To be honest with you, yesterday’s news about Oprah apologizing to James Frey disappointed me. Apparently, she felt remorse for redressing him so vehemently and publicly, and she wanted to make amends in the same forum. I respect her for openly acknowledging her mistakes and regrets. To my mind, humility and grace are among the most precious gifts one human being can offer another. But unless I’m missing something (or it hasn’t yet come to light), I’m concerned that this apology might leave some with the impression that Oprah’s absolved Frey of all responsibility for his own actions. Say it isn’t so, Ms. Winfrey!
Let’s be candid: A MILLION LITTLE PIECES was a pack of lies. Not just small fabrications, but wholesale whoppers. Frey’s memoir brought him fame and fortune, but at great cost to those who chose to believe him (and who didn’t, at that point, have any reason not to). Maybe his writing is transcendent enough for some to overlook those "indiscretions": continued sales suggest that’s true. But as I see it, he violated the sacred bond of trust between a writer and reader, leaving other memoirists to pick up the shards of credibility he scattered in his wake.
The fallout from Frey’s debacle–as well as the hoaxes/frauds that followed–serve as a cautionary tale for the rest of us. To their credit, most memoirists have always been painstaking in their efforts to verify the specifics of their individual stories. I playfully refer to them as my Nancy Drew adventures, but I take very seriously my quests for documentation.
My research experiences helped me realize that there’s actually no such thing as"’permanent’"records, nor is anyone’s memory infallible. Take, for instance, the disagreement I had with my brother just last week. On most things we agree, and the incident I’m writing about is not in question. But he’s drawn a line in the sand about a certain date.
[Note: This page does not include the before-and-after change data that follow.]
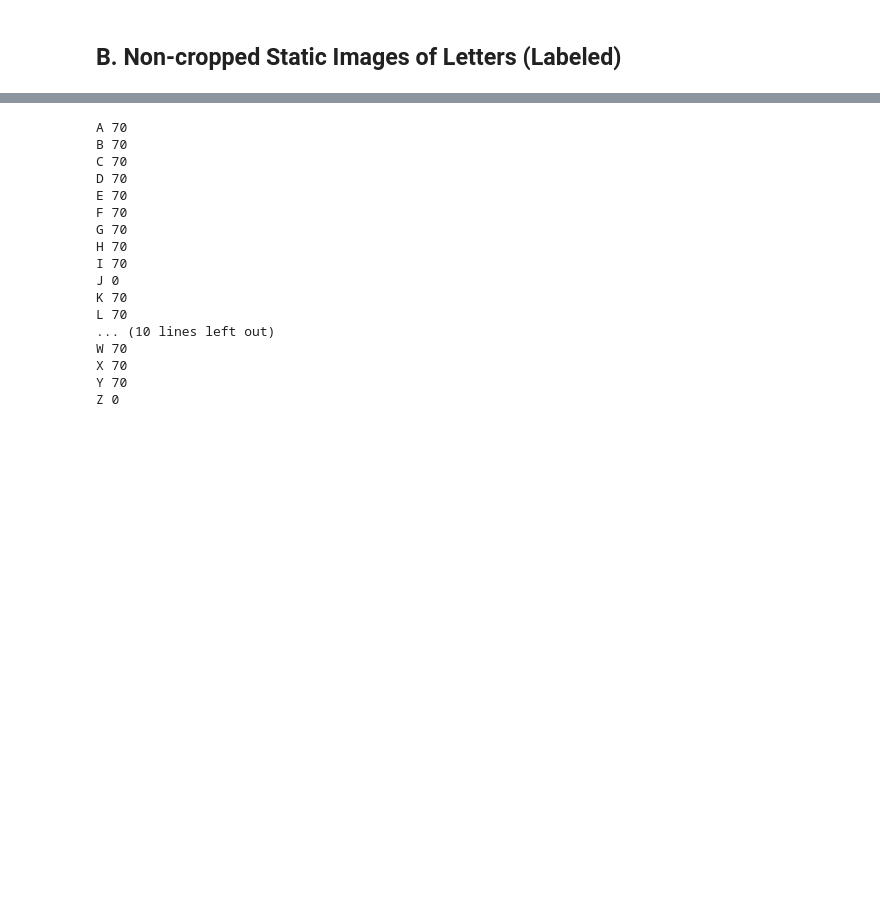
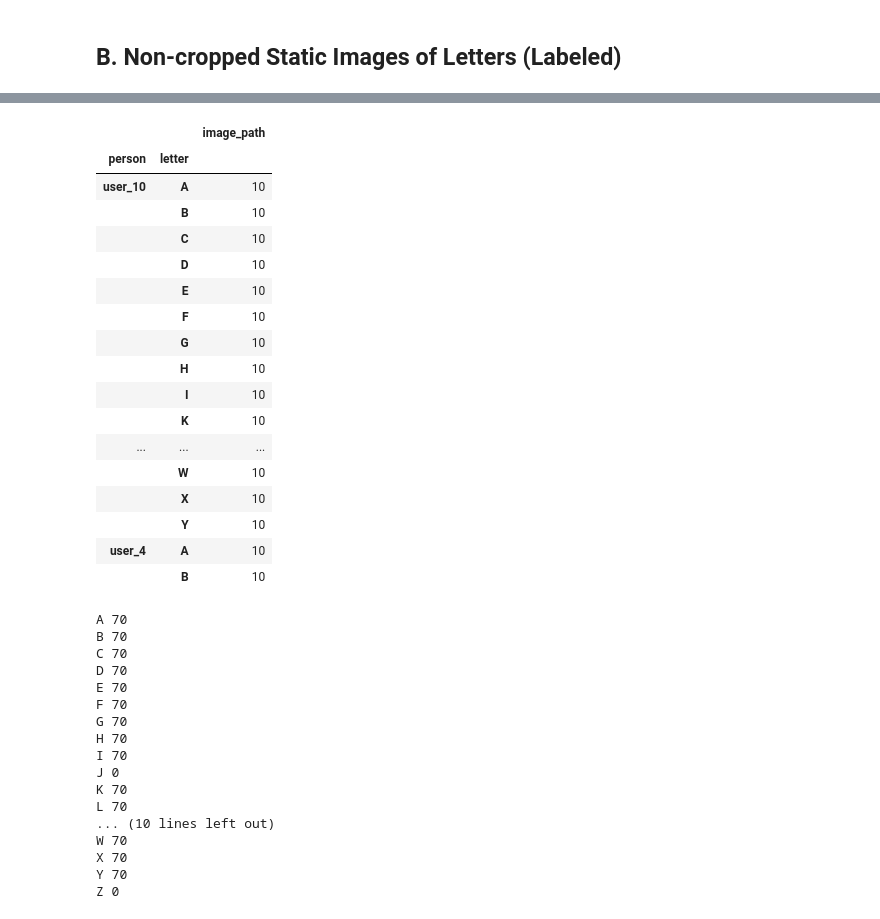
Before and after one commit to notFonz/HandSpell, a Jupyter notebook: notebooks/dpessoa_dataset_explorer.ipynb, the cells around one changed output, grey strips where cells are left out. Saved outputs shown, nothing was run; the diff lists cells and outputs as text; code cells hidden in the pictures; blank space fills up the shorter version.

```diff
--- a/notebooks/dpessoa_dataset_explorer.ipynb
+++ b/notebooks/dpessoa_dataset_explorer.ipynb
@@ -130,6 +130,27 @@ Dataset: B01_original_aslmnist
 | 2 | B01_original_aslmnist | user_5 | L | L7.jpg | 320 | 240 | 3 | ../data/raw_data/B01_original_asl... | False | ... |
 | 3 | B01_original_aslmnist | user_5 | M | M3.jpg | 320 | 240 | 3 | ../data/raw_data/B01_original_asl... | False | ... |
 | 4 | B01_original_aslmnist | user_5 | X | X2.jpg | 320 | 240 | 3 | ../data/raw_data/B01_original_asl... | False | ... |
+# %%
+infos_df.groupby(["person", "letter"])[["image_path"]].count().head(50)
+# %% [output]
+|  |  | image_path |
+| person | letter |  |
+| user_10 | A | 10 |
+|  | B | 10 |
+|  | C | 10 |
+|  | D | 10 |
+|  | E | 10 |
+|  | F | 10 |
+|  | G | 10 |
+|  | H | 10 |
+|  | I | 10 |
+|  | K | 10 |
+| ... | ... | ... |
+|  | W | 10 |
+|  | X | 10 |
+|  | Y | 10 |
+| user_4 | A | 10 |
+|  | B | 10 |
 # %%
 # chart with n random images per letter
 
```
Family records refute his position, as do my other siblings’ recollections, but he’s convinced that his memory is more correct than anyone else’s. And for some reason, that detail has taken on monolithic importance for him. "If I were asked by someone whether you told the truth here," he said, "I’d have to say you got the facts completely wrong."
I was initially shocked by his comment. But on further reflection, I see it as a clarification of my views about writing memoir. Arguably, the facts are very important. Critical, in most incidences. Especially when certain events/people are so outlandish as to strain believability. But in memoir– maybe in any genre–it’s the underlying truths that matter most. For example, when I write about the pomegranates Nana stuffed into our Christmas stockings, is it important to know for certain whether they were plucked from the giant tree next to her backyard shed or whether she picked the low-hanging fruit over the neighbor’s fence? Having watched her sneak forbidden fruit on more than one occasion, I decided to write the second option into a scene. No, I can’t verify that fact without photographic evidence. But is the story compromised by offering my best guess? I don’t believe so. And my choice helps reveal to readers my beloved grandmother’s mischievous personality and, most importantly, how her loving gestures influenced my life.
Okay, so maybe that example doesn’t provide a direct parallel for the falsehoods Frey inserted into his
memoir fiction. Still, the point I’m trying to make here remains the same. My siblings and I may not always agree on the facts, but in "telling my story slant," I keep in mind my overarching responsibility to truth. For me, that’s the essence of writing memoir.
James Frey presented falsehoods as facts. Worse still, he twisted the truth for personal gain. And that’s the offense I find very difficult to forgive.